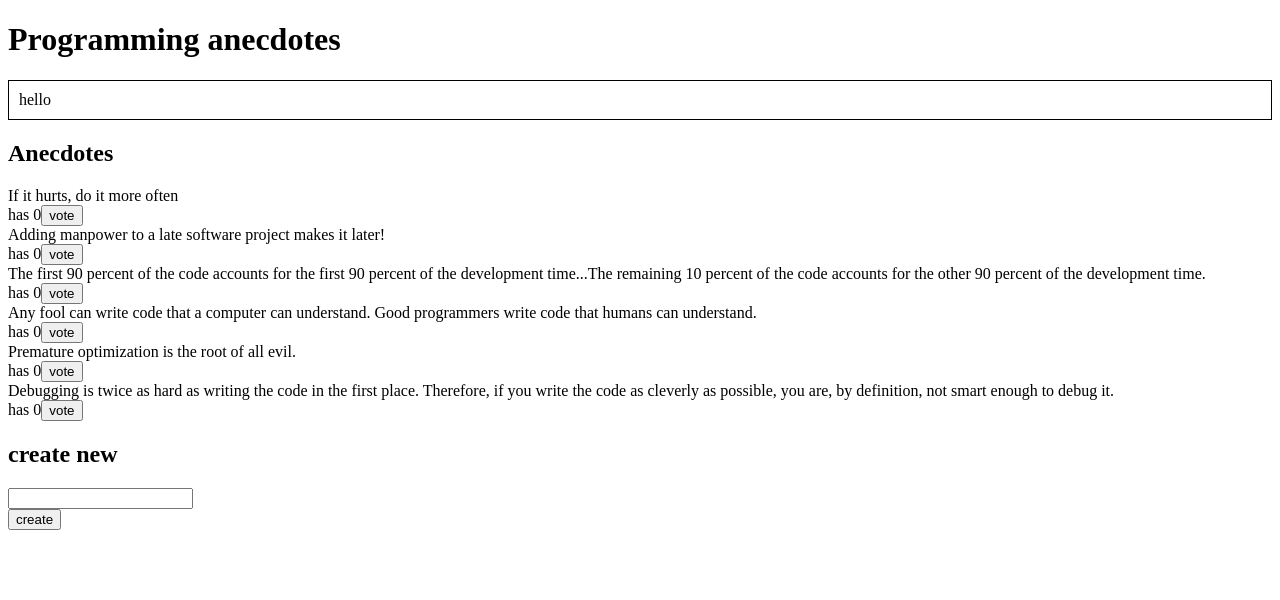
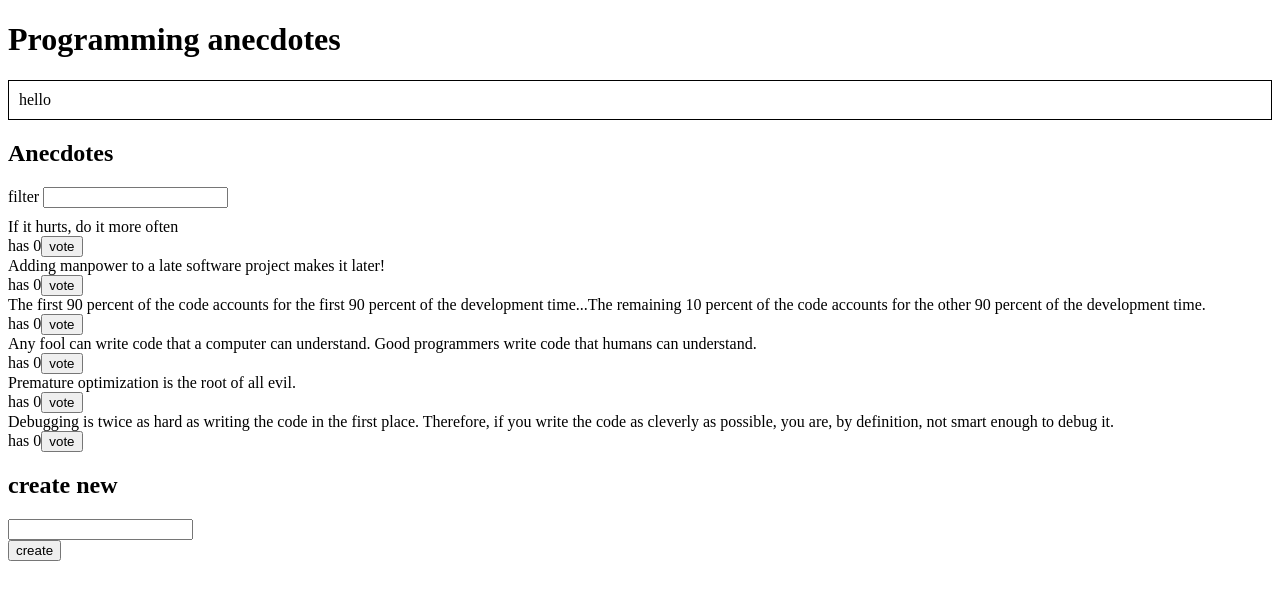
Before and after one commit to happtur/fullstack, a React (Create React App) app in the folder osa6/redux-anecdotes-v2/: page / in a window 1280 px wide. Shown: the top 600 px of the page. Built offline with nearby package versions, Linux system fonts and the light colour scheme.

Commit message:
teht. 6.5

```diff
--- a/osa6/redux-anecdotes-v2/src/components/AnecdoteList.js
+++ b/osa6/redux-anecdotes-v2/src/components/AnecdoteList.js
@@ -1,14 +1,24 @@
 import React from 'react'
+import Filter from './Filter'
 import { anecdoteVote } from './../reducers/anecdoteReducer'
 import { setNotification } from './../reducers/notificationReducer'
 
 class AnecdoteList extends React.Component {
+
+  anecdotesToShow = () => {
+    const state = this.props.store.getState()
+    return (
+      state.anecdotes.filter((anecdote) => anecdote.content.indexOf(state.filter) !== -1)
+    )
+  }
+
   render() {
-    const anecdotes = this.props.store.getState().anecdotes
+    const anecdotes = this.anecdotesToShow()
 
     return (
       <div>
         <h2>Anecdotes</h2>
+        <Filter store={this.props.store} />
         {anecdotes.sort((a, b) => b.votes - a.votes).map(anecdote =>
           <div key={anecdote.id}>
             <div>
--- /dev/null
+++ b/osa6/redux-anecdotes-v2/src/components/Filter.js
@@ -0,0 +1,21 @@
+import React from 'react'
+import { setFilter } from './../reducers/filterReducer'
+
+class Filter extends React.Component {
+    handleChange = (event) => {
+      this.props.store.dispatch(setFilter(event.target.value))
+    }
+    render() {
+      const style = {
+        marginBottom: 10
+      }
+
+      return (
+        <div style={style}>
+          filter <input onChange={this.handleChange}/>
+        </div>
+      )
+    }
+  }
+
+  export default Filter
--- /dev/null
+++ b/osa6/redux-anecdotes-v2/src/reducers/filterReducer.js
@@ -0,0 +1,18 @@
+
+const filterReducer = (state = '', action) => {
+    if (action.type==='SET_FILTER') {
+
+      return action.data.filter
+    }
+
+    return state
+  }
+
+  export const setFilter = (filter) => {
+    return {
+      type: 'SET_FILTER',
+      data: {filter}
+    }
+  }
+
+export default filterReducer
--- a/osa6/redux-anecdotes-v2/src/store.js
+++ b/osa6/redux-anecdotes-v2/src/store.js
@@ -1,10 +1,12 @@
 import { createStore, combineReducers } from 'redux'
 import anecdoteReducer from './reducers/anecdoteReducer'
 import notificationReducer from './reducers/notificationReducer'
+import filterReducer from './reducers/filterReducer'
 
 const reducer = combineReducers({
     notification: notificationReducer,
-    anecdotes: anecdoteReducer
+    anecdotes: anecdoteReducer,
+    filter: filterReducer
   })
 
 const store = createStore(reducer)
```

==

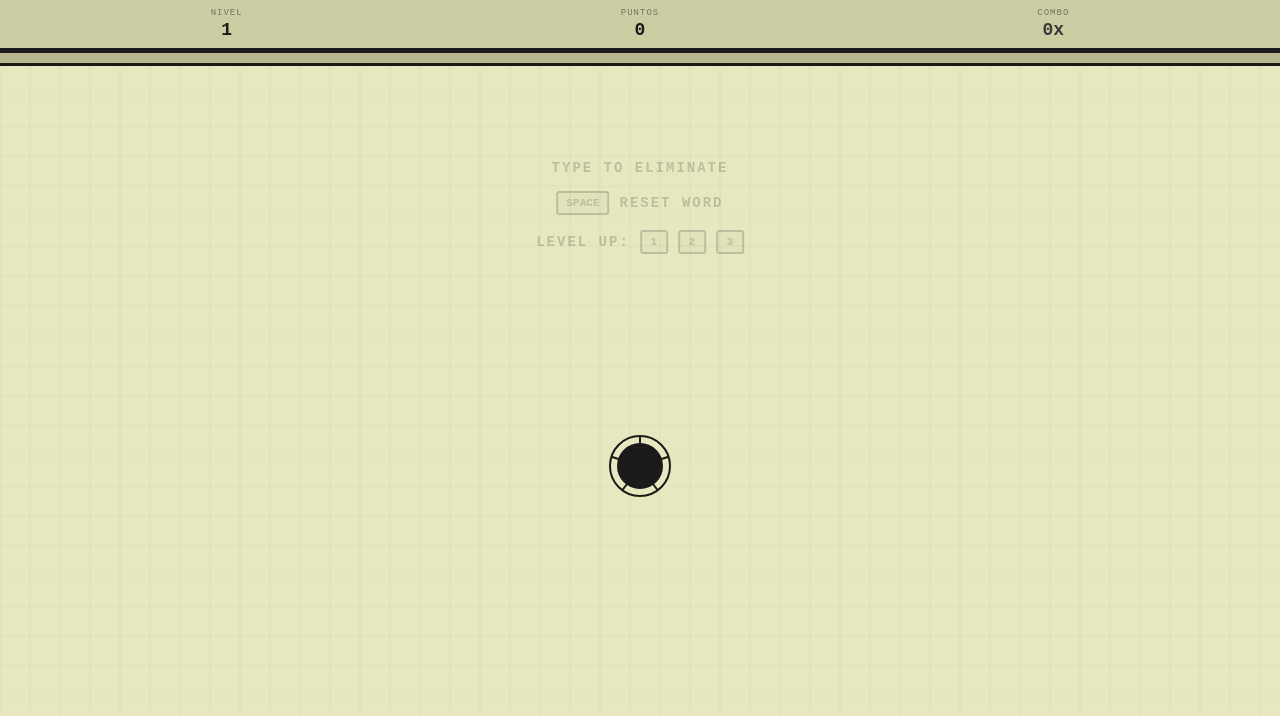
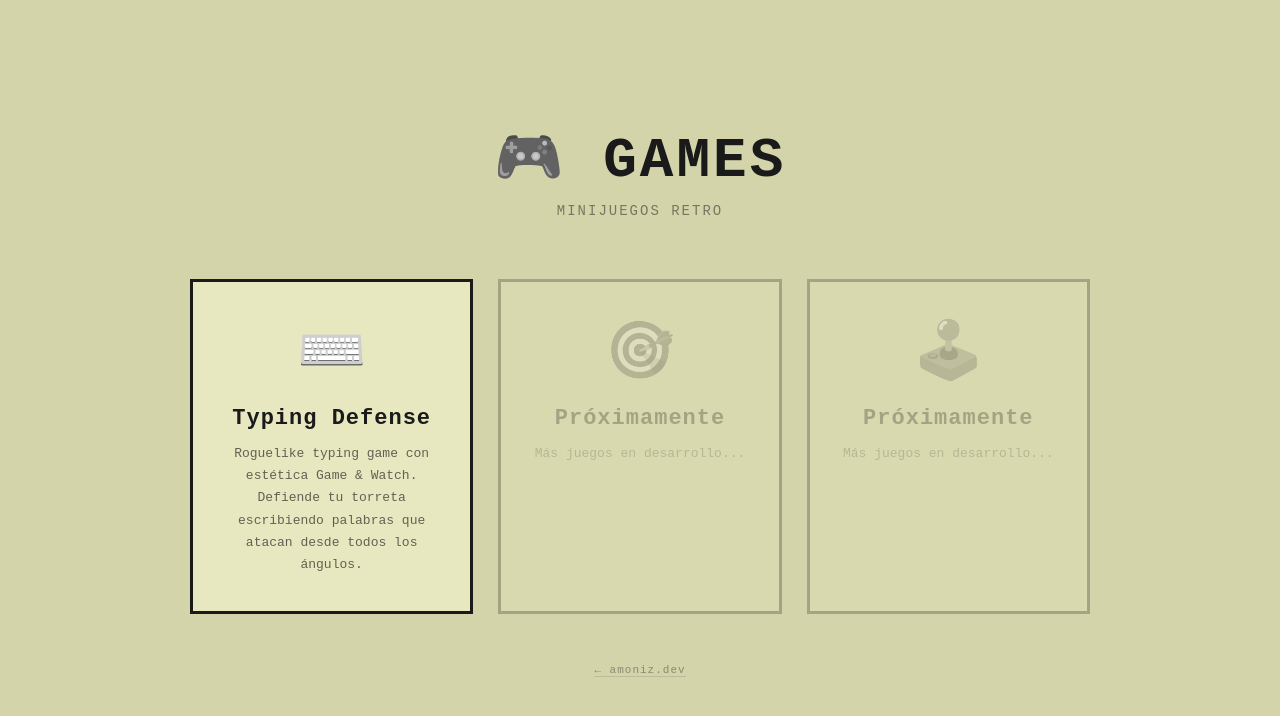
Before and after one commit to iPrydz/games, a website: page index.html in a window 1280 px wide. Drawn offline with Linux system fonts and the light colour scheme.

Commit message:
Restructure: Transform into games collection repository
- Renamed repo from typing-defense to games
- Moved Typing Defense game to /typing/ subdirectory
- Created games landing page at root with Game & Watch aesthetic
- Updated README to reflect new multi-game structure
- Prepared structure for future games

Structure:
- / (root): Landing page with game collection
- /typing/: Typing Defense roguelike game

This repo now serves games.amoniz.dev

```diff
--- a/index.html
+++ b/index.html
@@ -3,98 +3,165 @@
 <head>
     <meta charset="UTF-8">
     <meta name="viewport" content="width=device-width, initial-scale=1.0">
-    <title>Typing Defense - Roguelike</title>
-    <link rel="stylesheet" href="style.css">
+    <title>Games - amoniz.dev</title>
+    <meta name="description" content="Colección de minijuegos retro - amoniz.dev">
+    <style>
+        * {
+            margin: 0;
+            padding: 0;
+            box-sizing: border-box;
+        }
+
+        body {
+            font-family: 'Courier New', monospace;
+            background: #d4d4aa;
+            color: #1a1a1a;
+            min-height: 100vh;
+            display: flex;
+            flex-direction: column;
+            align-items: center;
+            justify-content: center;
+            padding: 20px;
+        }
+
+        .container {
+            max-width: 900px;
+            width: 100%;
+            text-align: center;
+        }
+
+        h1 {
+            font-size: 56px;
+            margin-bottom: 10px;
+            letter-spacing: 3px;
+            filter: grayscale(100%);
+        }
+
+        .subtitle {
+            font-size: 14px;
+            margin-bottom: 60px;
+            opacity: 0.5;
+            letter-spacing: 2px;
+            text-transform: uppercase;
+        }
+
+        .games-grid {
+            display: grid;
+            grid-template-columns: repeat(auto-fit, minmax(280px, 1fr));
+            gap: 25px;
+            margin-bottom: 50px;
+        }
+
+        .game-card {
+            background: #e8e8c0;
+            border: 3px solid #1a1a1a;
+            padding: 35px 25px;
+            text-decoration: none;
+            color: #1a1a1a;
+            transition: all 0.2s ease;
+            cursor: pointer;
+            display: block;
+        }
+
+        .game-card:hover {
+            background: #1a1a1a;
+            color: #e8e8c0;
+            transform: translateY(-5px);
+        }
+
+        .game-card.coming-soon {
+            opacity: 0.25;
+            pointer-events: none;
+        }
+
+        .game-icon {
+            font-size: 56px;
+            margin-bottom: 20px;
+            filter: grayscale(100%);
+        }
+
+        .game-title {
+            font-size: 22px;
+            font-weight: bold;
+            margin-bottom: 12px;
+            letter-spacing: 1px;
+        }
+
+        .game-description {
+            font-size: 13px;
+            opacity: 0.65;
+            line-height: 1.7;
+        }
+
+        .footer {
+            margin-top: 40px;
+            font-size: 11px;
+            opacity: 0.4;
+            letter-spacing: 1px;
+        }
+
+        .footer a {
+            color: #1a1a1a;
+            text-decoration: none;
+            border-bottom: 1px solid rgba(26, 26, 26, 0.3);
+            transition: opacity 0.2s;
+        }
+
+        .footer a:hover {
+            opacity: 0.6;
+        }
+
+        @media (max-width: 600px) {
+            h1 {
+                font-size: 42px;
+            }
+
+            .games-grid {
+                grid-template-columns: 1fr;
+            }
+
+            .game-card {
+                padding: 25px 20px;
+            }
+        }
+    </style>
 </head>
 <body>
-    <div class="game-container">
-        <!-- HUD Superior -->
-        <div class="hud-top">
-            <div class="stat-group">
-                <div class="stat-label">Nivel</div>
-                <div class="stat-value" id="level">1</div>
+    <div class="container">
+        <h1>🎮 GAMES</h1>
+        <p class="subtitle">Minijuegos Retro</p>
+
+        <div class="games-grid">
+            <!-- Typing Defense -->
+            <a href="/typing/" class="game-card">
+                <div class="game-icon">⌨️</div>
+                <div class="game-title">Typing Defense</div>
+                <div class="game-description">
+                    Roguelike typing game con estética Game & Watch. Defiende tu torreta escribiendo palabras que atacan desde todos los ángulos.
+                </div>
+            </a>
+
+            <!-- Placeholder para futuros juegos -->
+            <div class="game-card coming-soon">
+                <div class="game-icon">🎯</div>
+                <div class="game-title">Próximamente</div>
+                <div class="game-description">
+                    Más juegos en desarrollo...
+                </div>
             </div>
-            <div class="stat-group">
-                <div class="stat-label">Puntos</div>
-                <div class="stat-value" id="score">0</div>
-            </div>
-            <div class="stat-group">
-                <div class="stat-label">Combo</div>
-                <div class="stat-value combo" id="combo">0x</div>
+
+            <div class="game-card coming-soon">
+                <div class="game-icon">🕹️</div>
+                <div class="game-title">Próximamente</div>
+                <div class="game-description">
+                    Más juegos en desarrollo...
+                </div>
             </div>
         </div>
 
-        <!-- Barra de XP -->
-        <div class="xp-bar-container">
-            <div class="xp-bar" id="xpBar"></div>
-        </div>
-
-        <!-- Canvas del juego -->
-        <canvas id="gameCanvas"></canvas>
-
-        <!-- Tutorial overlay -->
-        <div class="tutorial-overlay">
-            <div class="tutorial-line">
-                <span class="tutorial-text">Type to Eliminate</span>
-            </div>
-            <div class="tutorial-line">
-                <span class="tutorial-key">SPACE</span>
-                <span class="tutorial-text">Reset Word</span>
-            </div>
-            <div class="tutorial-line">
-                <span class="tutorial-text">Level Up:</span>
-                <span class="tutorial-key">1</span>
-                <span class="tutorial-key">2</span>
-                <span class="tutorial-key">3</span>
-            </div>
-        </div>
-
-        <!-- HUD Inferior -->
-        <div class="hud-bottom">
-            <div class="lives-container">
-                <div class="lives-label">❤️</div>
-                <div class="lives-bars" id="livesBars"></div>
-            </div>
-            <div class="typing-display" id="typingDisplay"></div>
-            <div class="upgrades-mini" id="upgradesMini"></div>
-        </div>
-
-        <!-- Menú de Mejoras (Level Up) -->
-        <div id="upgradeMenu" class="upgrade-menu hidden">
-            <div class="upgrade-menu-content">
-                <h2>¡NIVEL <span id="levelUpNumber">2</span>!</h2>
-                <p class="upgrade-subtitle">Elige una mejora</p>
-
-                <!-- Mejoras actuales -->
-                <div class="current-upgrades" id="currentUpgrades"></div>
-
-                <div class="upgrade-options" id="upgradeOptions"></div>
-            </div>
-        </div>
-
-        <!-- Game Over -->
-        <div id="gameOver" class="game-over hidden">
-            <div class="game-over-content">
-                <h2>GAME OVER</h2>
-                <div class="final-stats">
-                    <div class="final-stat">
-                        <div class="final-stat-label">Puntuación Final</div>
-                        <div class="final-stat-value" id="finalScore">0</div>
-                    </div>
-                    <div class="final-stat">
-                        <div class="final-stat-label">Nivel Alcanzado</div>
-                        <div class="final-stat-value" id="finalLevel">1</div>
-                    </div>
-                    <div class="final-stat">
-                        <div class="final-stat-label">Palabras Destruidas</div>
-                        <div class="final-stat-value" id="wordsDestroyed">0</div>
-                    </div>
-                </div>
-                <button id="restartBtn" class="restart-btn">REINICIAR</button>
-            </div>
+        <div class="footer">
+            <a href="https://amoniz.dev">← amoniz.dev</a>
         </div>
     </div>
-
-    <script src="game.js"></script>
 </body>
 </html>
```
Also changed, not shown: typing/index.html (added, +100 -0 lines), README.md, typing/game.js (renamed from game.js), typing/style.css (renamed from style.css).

## TASK DETAILS
In the data, find how many lines hold the string "center", and answer with the number only.

## WRITTEN SOLUTION
3